» EXERCISE PROMPT
Below are some records. Count the lines with "Recursion" in them and give nothing but the total.

» INFORMATION
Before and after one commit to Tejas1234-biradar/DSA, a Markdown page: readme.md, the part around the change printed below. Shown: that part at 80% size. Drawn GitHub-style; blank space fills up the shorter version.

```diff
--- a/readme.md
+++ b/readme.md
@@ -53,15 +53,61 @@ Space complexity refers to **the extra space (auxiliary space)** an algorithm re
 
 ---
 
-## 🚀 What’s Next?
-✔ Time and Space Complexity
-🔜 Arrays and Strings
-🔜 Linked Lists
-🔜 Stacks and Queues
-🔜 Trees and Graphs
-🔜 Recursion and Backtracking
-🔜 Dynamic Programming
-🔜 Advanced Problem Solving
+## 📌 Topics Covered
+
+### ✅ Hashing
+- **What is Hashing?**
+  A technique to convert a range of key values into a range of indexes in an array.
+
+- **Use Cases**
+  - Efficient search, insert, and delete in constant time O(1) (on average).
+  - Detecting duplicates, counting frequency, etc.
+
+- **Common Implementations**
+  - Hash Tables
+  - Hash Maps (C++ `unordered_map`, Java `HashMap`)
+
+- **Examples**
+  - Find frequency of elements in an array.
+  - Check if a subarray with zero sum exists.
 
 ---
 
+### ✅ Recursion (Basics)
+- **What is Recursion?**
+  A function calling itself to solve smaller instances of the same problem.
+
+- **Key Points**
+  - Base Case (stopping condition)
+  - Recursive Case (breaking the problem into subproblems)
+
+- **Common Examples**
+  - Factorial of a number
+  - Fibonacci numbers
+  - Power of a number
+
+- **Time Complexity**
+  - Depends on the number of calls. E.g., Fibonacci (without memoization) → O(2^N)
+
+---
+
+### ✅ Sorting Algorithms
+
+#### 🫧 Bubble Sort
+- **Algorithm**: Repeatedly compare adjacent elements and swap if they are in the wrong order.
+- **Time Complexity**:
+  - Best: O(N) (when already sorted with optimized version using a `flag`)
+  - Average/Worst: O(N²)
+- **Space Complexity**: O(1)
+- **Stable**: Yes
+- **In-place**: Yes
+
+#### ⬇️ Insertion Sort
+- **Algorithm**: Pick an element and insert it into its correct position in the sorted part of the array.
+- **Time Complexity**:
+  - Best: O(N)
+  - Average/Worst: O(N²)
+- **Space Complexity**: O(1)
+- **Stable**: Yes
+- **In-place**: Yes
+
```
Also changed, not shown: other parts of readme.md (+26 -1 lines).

» OUTPUT BELOW
3